* **HOW TO COMPLETE THIS TASK**: Each line in these records that contains "parts" counts once. Give the number only.
[[ SUPPLIED MATERIAL, beginning ]]
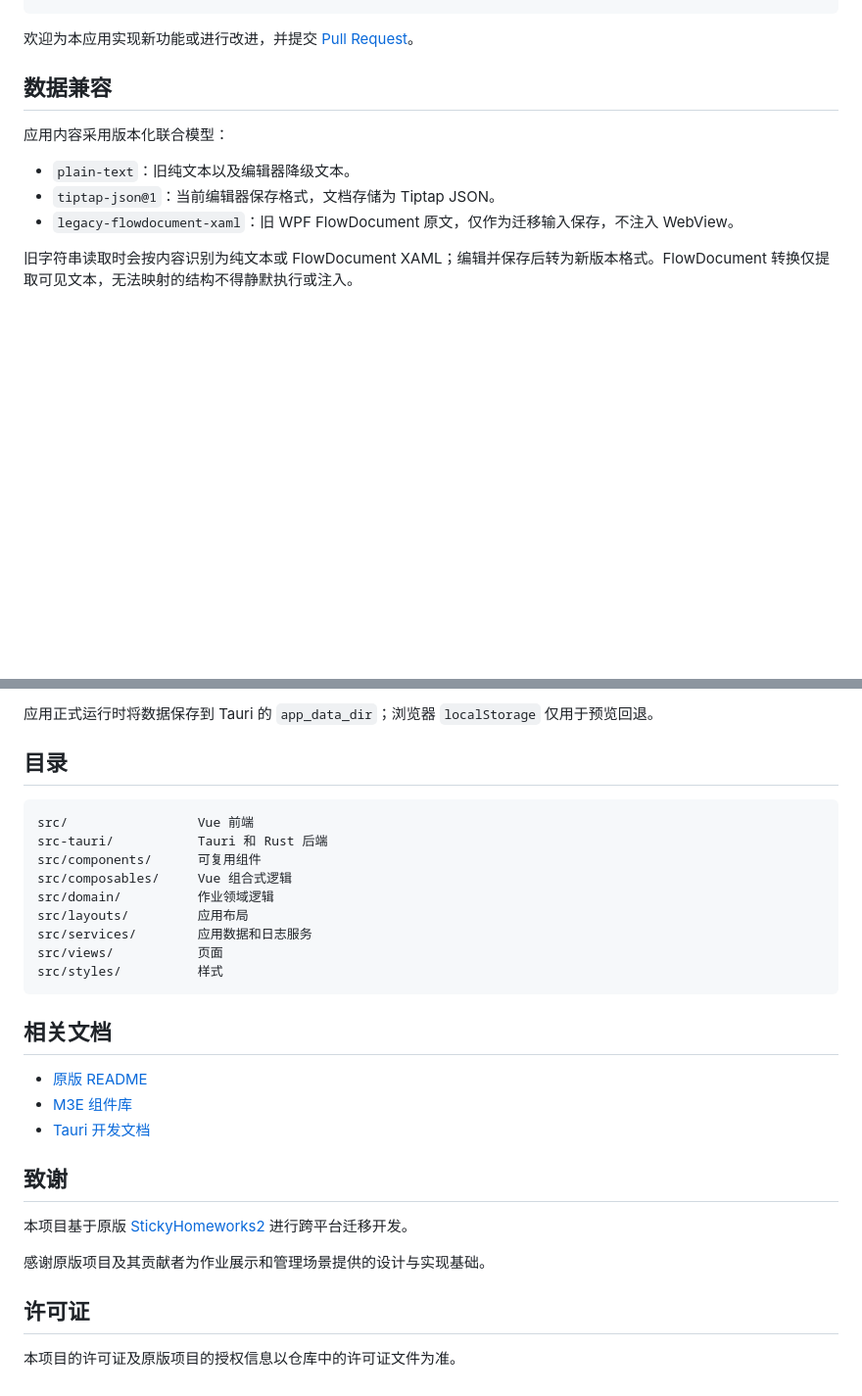
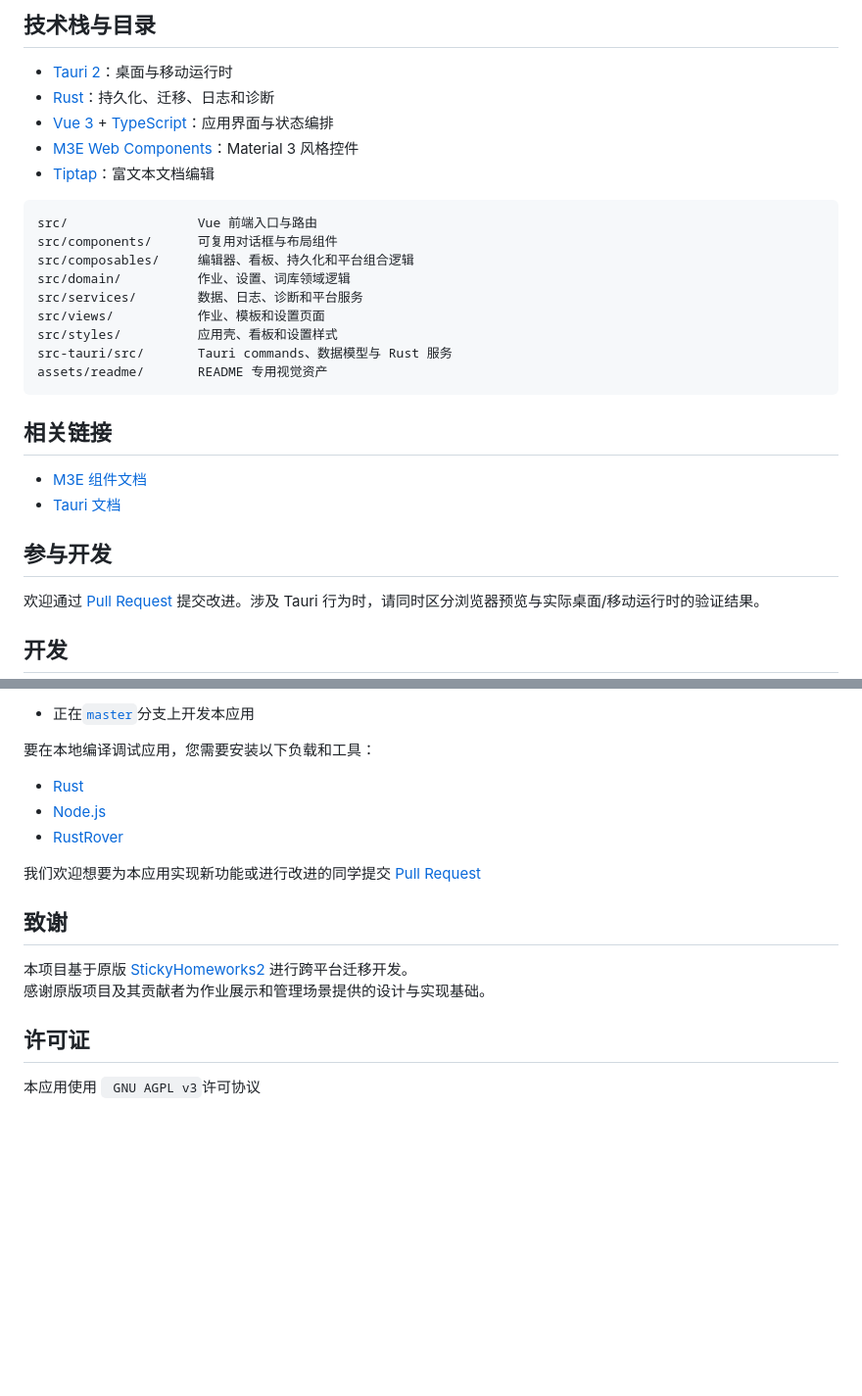
Before and after one commit to belugaQAQ/StickyHomeworks2-tauri, a Markdown page: README.md, 2 parts joined by grey strips. Shown at 98% size. GitHub-like rendering; blank space fills up the shorter version.

````diff
--- a/README.md
+++ b/README.md
@@ -92,14 +79,31 @@ npm run tauri dev
+## 技术栈与目录
+
+- [Tauri 2](https://tauri.app/)：桌面与移动运行时
+- [Rust](https://www.rust-lang.org/)：持久化、迁移、日志和诊断
+- [Vue 3](https://vuejs.org/) + [TypeScript](https://www.typescriptlang.org/)：应用界面与状态编排
+- [M3E Web Components](https://matraic.github.io/m3e/)：Material 3 风格控件
+- [Tiptap](https://tiptap.dev/)：富文本文档编辑
+
+```text
+src/                 Vue 前端入口与路由
+src/components/      可复用对话框与布局组件
+src/composables/     编辑器、看板、持久化和平台组合逻辑
+src/domain/          作业、设置、词库领域逻辑
+src/services/        数据、日志、诊断和平台服务
+src/views/           作业、模板和设置页面
+src/styles/          应用壳、看板和设置样式
+src-tauri/src/       Tauri commands、数据模型与 Rust 服务
+assets/readme/       README 专用视觉资产
 ```
 
-欢迎为本应用实现新功能或进行改进，并提交 [Pull Request](https://github.com/StickyHomeworks2/StickyHomeworks2/pulls)。
+## 相关链接
 
-## 数据兼容
+- [M3E 组件文档](https://matraic.github.io/m3e/)
+- [Tauri 文档](https://tauri.app/)
 
-应用内容采用版本化联合模型：
+## 参与开发
 
-- `plain-text`：旧纯文本以及编辑器降级文本。
-- `tiptap-json@1`：当前编辑器保存格式，文档存储为 Tiptap JSON。
-- `legacy-flowdocument-xaml`：旧 WPF FlowDocument 原文，仅作为迁移输入保存，不注入 WebView。
+欢迎通过 [Pull Request](https://github.com/StickyHomeworks2/StickyHomeworks2/pulls) 提交改进。涉及 Tauri 行为时，请同时区分浏览器预览与实际桌面/移动运行时的验证结果。
 
-旧字符串读取时会按内容识别为纯文本或 FlowDocument XAML；编辑并保存后转为新版本格式。FlowDocument 转换仅提取可见文本，无法映射的结构不得静默执行或注入。
+## 开发
 
@@ -107,32 +111,18 @@ npm run tauri dev
 
-应用正式运行时将数据保存到 Tauri 的 `app_data_dir`；浏览器 `localStorage` 仅用于预览回退。
+- 正在[`master`](https://github.com/belugaQAQ/StickyHomeworks2-tauri/tree/master)分支上开发本应用
 
-## 目录
+要在本地编译调试应用，您需要安装以下负载和工具：
+- [Rust](https://rust-lang.org/zh-CN/tools/install/)
+- [Node.js](https://nodejs.org/zh-cn)
+- [RustRover](https://www.jetbrains.com/rust/)
 
-```text
-src/                 Vue 前端
-src-tauri/           Tauri 和 Rust 后端
-src/components/      可复用组件
-src/composables/     Vue 组合式逻辑
-src/domain/          作业领域逻辑
-src/layouts/         应用布局
-src/services/        应用数据和日志服务
-src/views/           页面
-src/styles/          样式
-```
-
-## 相关文档
-
-- [原版 README](StickyHomeworks2-old/README.md)
-- [M3E 组件库](https://matraic.github.io/m3e/)
-- [Tauri 开发文档](https://tauri.app/)
+我们欢迎想要为本应用实现新功能或进行改进的同学提交 [Pull Request](https://github.com/belugaQAQ/StickyHomeworks2-tauri/pulls)
 
 ## 致谢
 
 本项目基于原版 [StickyHomeworks2](https://github.com/StickyHomeworks2/StickyHomeworks2) 进行跨平台迁移开发。
-
 感谢原版项目及其贡献者为作业展示和管理场景提供的设计与实现基础。
 
 ## 许可证
 
-本项目的许可证及原版项目的授权信息以仓库中的许可证文件为准。
+本应用使用 ` GNU AGPL v3`许可协议
````
Also changed, not shown: other parts of README.md (+34 -47 lines).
[[ SUPPLIED MATERIAL, end ]]
* **EXERCISE RESULT**: 2